(Items listed in a dataset)

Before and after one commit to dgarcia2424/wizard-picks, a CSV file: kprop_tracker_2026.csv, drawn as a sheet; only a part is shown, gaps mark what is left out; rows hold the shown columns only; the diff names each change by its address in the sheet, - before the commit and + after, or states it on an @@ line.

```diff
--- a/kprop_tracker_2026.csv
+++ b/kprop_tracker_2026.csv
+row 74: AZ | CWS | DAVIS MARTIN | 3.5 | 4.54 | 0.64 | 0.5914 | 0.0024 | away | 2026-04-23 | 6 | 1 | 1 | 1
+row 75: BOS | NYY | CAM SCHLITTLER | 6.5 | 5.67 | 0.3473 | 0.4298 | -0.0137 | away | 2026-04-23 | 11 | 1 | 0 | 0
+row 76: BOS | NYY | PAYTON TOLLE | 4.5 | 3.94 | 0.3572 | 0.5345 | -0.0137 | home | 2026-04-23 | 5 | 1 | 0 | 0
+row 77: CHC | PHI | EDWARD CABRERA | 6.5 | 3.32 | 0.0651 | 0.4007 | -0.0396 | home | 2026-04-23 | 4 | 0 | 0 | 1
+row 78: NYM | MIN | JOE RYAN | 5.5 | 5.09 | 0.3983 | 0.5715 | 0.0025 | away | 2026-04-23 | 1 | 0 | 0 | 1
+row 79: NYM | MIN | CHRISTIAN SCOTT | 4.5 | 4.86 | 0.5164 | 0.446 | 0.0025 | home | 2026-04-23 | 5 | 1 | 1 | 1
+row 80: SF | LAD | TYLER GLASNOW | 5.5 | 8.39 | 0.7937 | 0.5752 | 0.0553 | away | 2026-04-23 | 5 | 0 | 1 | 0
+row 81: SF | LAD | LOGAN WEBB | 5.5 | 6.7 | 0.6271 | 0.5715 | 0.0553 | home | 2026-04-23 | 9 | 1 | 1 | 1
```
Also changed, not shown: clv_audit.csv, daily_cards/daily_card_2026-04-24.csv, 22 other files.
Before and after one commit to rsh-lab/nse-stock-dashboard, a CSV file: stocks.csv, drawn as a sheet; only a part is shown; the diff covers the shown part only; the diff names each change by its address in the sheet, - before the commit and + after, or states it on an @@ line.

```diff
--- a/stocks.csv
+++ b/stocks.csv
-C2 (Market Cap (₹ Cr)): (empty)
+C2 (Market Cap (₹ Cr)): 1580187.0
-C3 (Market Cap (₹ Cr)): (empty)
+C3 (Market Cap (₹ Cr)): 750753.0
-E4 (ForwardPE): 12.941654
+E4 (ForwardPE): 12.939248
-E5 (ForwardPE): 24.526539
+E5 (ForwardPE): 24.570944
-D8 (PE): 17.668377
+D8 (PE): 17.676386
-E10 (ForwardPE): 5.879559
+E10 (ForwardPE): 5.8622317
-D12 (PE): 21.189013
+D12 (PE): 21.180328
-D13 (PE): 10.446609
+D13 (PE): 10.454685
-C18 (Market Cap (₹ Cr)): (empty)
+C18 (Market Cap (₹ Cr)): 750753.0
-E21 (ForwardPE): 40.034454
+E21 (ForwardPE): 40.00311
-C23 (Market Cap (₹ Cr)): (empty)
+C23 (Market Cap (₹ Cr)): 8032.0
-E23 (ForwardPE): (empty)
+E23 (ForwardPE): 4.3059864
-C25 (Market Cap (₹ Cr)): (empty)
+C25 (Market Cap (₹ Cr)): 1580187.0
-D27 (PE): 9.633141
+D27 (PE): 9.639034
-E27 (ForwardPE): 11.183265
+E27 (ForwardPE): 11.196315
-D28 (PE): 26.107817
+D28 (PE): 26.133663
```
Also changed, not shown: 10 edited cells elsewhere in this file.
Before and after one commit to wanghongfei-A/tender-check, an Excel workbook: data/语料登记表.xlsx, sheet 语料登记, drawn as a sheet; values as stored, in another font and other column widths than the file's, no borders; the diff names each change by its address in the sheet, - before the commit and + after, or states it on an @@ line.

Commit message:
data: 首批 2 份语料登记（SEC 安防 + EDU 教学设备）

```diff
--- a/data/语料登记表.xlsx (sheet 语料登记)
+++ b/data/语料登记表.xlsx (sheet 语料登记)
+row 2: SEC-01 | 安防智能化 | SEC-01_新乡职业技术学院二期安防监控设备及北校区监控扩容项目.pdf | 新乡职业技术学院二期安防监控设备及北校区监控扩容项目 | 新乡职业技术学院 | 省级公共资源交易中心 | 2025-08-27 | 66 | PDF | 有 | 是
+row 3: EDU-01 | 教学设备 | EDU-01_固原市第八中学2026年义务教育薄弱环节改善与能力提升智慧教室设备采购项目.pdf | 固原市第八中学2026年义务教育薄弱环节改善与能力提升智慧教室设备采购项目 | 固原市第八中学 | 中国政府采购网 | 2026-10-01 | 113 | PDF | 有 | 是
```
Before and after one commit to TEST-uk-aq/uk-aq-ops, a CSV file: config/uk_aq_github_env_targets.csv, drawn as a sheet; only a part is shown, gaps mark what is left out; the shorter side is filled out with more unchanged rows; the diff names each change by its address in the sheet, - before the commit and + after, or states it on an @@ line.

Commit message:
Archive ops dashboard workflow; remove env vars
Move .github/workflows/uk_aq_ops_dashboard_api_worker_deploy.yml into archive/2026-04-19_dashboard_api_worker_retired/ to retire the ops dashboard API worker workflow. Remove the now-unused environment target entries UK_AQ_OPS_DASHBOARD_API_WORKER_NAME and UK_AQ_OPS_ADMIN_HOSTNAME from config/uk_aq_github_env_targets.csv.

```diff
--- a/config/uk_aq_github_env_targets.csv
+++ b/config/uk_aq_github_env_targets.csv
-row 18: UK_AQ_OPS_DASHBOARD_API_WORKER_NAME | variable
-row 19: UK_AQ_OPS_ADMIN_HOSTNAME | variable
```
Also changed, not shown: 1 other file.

### Exercise brief
An exact restatement of the data is required.

### Result of the task
Before and after one commit to dgarcia2424/wizard-picks, a CSV file: kprop_tracker_2026.csv, drawn as a sheet; only a part is shown, gaps mark what is left out; rows hold the shown columns only; the diff names each change by its address in the sheet, - before the commit and + after, or states it on an @@ line.

```diff
--- a/kprop_tracker_2026.csv
+++ b/kprop_tracker_2026.csv
+row 74: AZ | CWS | DAVIS MARTIN | 3.5 | 4.54 | 0.64 | 0.5914 | 0.0024 | away | 2026-04-23 | 6 | 1 | 1 | 1
+row 75: BOS | NYY | CAM SCHLITTLER | 6.5 | 5.67 | 0.3473 | 0.4298 | -0.0137 | away | 2026-04-23 | 11 | 1 | 0 | 0
+row 76: BOS | NYY | PAYTON TOLLE | 4.5 | 3.94 | 0.3572 | 0.5345 | -0.0137 | home | 2026-04-23 | 5 | 1 | 0 | 0
+row 77: CHC | PHI | EDWARD CABRERA | 6.5 | 3.32 | 0.0651 | 0.4007 | -0.0396 | home | 2026-04-23 | 4 | 0 | 0 | 1
+row 78: NYM | MIN | JOE RYAN | 5.5 | 5.09 | 0.3983 | 0.5715 | 0.0025 | away | 2026-04-23 | 1 | 0 | 0 | 1
+row 79: NYM | MIN | CHRISTIAN SCOTT | 4.5 | 4.86 | 0.5164 | 0.446 | 0.0025 | home | 2026-04-23 | 5 | 1 | 1 | 1
+row 80: SF | LAD | TYLER GLASNOW | 5.5 | 8.39 | 0.7937 | 0.5752 | 0.0553 | away | 2026-04-23 | 5 | 0 | 1 | 0
+row 81: SF | LAD | LOGAN WEBB | 5.5 | 6.7 | 0.6271 | 0.5715 | 0.0553 | home | 2026-04-23 | 9 | 1 | 1 | 1
```
Also changed, not shown: clv_audit.csv, daily_cards/daily_card_2026-04-24.csv, 22 other files.
Before and after one commit to rsh-lab/nse-stock-dashboard, a CSV file: stocks.csv, drawn as a sheet; only a part is shown; the diff covers the shown part only; the diff names each change by its address in the sheet, - before the commit and + after, or states it on an @@ line.

```diff
--- a/stocks.csv
+++ b/stocks.csv
-C2 (Market Cap (₹ Cr)): (empty)
+C2 (Market Cap (₹ Cr)): 1580187.0
-C3 (Market Cap (₹ Cr)): (empty)
+C3 (Market Cap (₹ Cr)): 750753.0
-E4 (ForwardPE): 12.941654
+E4 (ForwardPE): 12.939248
-E5 (ForwardPE): 24.526539
+E5 (ForwardPE): 24.570944
-D8 (PE): 17.668377
+D8 (PE): 17.676386
-E10 (ForwardPE): 5.879559
+E10 (ForwardPE): 5.8622317
-D12 (PE): 21.189013
+D12 (PE): 21.180328
-D13 (PE): 10.446609
+D13 (PE): 10.454685
-C18 (Market Cap (₹ Cr)): (empty)
+C18 (Market Cap (₹ Cr)): 750753.0
-E21 (ForwardPE): 40.034454
+E21 (ForwardPE): 40.00311
-C23 (Market Cap (₹ Cr)): (empty)
+C23 (Market Cap (₹ Cr)): 8032.0
-E23 (ForwardPE): (empty)
+E23 (ForwardPE): 4.3059864
-C25 (Market Cap (₹ Cr)): (empty)
+C25 (Market Cap (₹ Cr)): 1580187.0
-D27 (PE): 9.633141
+D27 (PE): 9.639034
-E27 (ForwardPE): 11.183265
+E27 (ForwardPE): 11.196315
-D28 (PE): 26.107817
+D28 (PE): 26.133663
```
Also changed, not shown: 10 edited cells elsewhere in this file.
Before and after one commit to wanghongfei-A/tender-check, an Excel workbook: data/语料登记表.xlsx, sheet 语料登记, drawn as a sheet; values as stored, in another font and other column widths than the file's, no borders; the diff names each change by its address in the sheet, - before the commit and + after, or states it on an @@ line.

Commit message:
data: 首批 2 份语料登记（SEC 安防 + EDU 教学设备）

```diff
--- a/data/语料登记表.xlsx (sheet 语料登记)
+++ b/data/语料登记表.xlsx (sheet 语料登记)
+row 2: SEC-01 | 安防智能化 | SEC-01_新乡职业技术学院二期安防监控设备及北校区监控扩容项目.pdf | 新乡职业技术学院二期安防监控设备及北校区监控扩容项目 | 新乡职业技术学院 | 省级公共资源交易中心 | 2025-08-27 | 66 | PDF | 有 | 是
+row 3: EDU-01 | 教学设备 | EDU-01_固原市第八中学2026年义务教育薄弱环节改善与能力提升智慧教室设备采购项目.pdf | 固原市第八中学2026年义务教育薄弱环节改善与能力提升智慧教室设备采购项目 | 固原市第八中学 | 中国政府采购网 | 2026-10-01 | 113 | PDF | 有 | 是
```
Before and after one commit to TEST-uk-aq/uk-aq-ops, a CSV file: config/uk_aq_github_env_targets.csv, drawn as a sheet; only a part is shown, gaps mark what is left out; the shorter side is filled out with more unchanged rows; the diff names each change by its address in the sheet, - before the commit and + after, or states it on an @@ line.

Commit message:
Archive ops dashboard workflow; remove env vars
Move .github/workflows/uk_aq_ops_dashboard_api_worker_deploy.yml into archive/2026-04-19_dashboard_api_worker_retired/ to retire the ops dashboard API worker workflow. Remove the now-unused environment target entries UK_AQ_OPS_DASHBOARD_API_WORKER_NAME and UK_AQ_OPS_ADMIN_HOSTNAME from config/uk_aq_github_env_targets.csv.

```diff
--- a/config/uk_aq_github_env_targets.csv
+++ b/config/uk_aq_github_env_targets.csv
-row 18: UK_AQ_OPS_DASHBOARD_API_WORKER_NAME | variable
-row 19: UK_AQ_OPS_ADMIN_HOSTNAME | variable
```
Also changed, not shown: 1 other file.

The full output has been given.